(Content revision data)
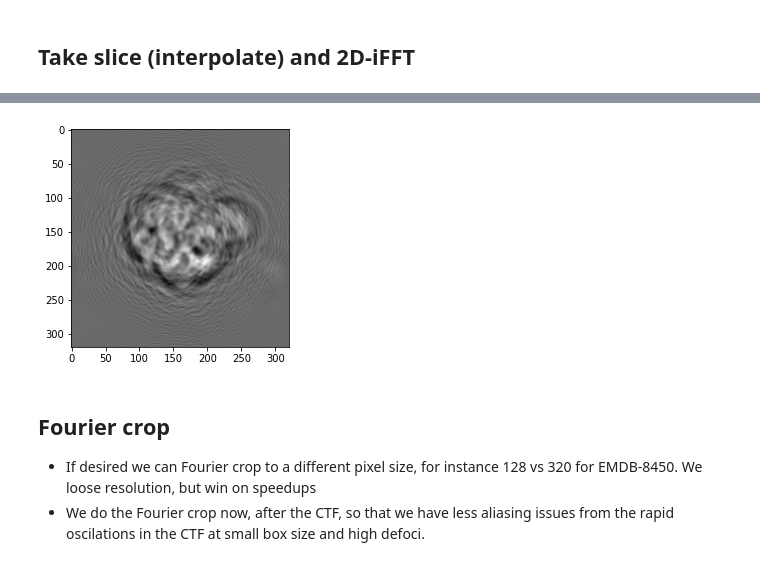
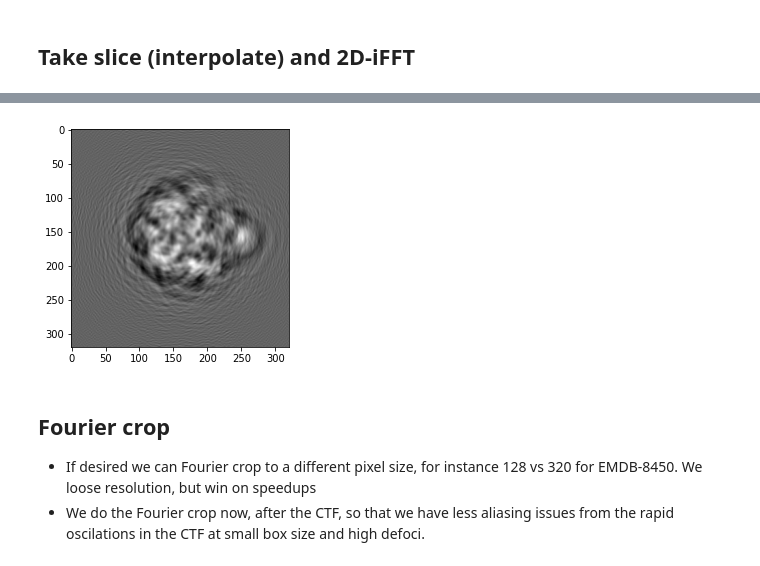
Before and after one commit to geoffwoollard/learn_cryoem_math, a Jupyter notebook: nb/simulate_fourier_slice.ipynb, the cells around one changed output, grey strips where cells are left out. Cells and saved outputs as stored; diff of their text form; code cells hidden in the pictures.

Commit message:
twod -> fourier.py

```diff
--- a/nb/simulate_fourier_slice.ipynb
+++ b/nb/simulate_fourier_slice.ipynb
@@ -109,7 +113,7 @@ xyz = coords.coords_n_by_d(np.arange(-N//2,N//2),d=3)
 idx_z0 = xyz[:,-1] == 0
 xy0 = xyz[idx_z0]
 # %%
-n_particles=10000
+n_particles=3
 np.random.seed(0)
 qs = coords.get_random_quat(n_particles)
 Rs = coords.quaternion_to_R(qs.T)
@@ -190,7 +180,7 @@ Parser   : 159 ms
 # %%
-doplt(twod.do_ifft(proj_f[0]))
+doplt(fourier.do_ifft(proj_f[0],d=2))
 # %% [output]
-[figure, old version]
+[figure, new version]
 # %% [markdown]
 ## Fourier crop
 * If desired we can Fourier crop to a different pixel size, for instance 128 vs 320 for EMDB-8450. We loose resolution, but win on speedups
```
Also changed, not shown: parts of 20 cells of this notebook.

Your goal -
Apart from the pictures, set down all the entries above exactly.

Answer section -
Before and after one commit to geoffwoollard/learn_cryoem_math, a Jupyter notebook: nb/simulate_fourier_slice.ipynb, the cells around one changed output, grey strips where cells are left out. Cells and saved outputs as stored; diff of their text form; code cells hidden in the pictures.

Commit message:
twod -> fourier.py

```diff
--- a/nb/simulate_fourier_slice.ipynb
+++ b/nb/simulate_fourier_slice.ipynb
@@ -109,7 +113,7 @@ xyz = coords.coords_n_by_d(np.arange(-N//2,N//2),d=3)
 idx_z0 = xyz[:,-1] == 0
 xy0 = xyz[idx_z0]
 # %%
-n_particles=10000
+n_particles=3
 np.random.seed(0)
 qs = coords.get_random_quat(n_particles)
 Rs = coords.quaternion_to_R(qs.T)
@@ -190,7 +180,7 @@ Parser   : 159 ms
 # %%
-doplt(twod.do_ifft(proj_f[0]))
+doplt(fourier.do_ifft(proj_f[0],d=2))
 # %% [output]
-[figure, old version]
+[figure, new version]
 # %% [markdown]
 ## Fourier crop
 * If desired we can Fourier crop to a different pixel size, for instance 128 vs 320 for EMDB-8450. We loose resolution, but win on speedups
```
Also changed, not shown: parts of 20 cells of this notebook.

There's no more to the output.